━━ Data provided
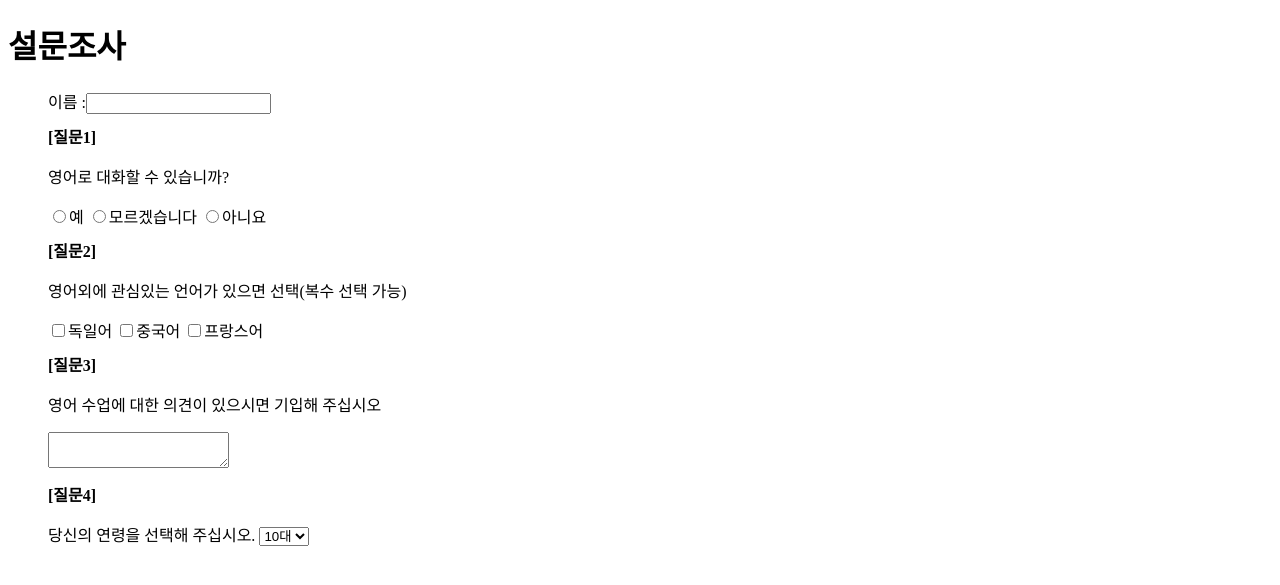
Repository: Jv2020/bitcamp
Page: html/sample05/WebContent/test02.html
These files come from the project's save history. The page is drawn as it stood at one moment and after the next save; the edit follows.
The browser window is 1280 px wide. The pictures show the whole page.

Above is the page before, as saved 2020-01-03 07:32:05.

After the next save:
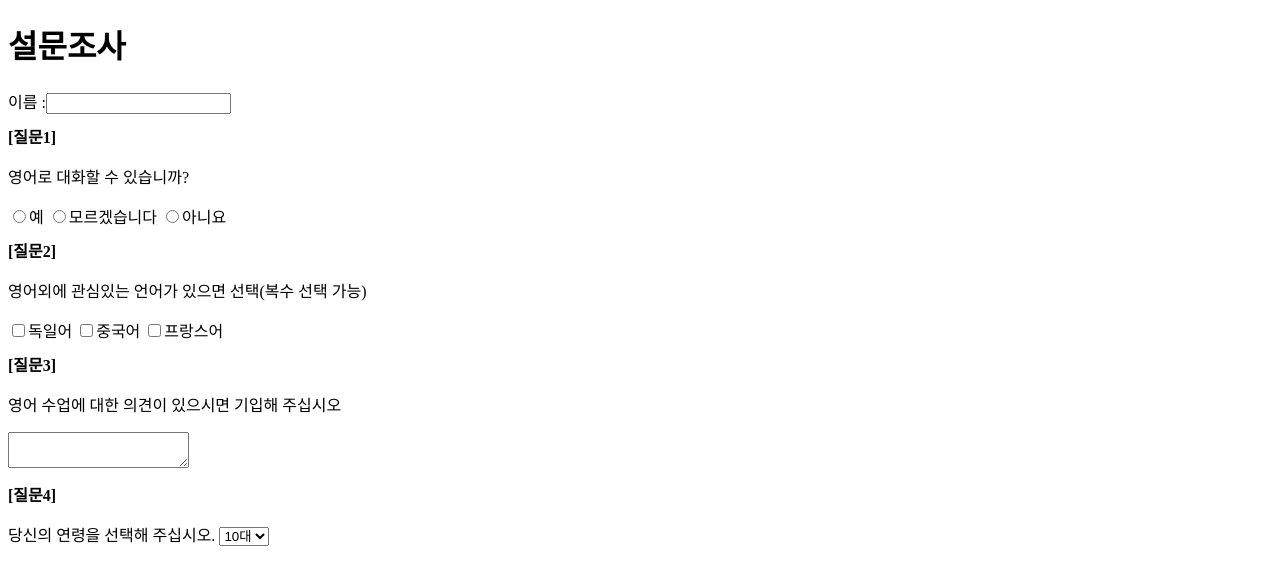
Saved 14 s later.
--- a/html/sample05/WebContent/test02.html
+++ b/html/sample05/WebContent/test02.html
@@ -6,6 +6,7 @@
 
 <style>
 em {display:block; font-weight:bold; font-style:normal;}
+ul {padding:0;}
 ul li {list-style:none; margin:10px 0;}
 ul li p {}
 </style>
━━━━
# [Your task]
Copy all of the data above exactly. Leave out every picture.

# [Solution to this problem]
Repository: Jv2020/bitcamp
Page: html/sample05/WebContent/test02.html
These files come from the project's save history. The page is drawn as it stood at one moment and after the next save; the edit follows.
The browser window is 1280 px wide. The pictures show the whole page.

Above is the page before, as saved 2020-01-03 07:32:05.

After the next save:
Saved 14 s later.
--- a/html/sample05/WebContent/test02.html
+++ b/html/sample05/WebContent/test02.html
@@ -6,6 +6,7 @@
 
 <style>
 em {display:block; font-weight:bold; font-style:normal;}
+ul {padding:0;}
 ul li {list-style:none; margin:10px 0;}
 ul li p {}
 </style>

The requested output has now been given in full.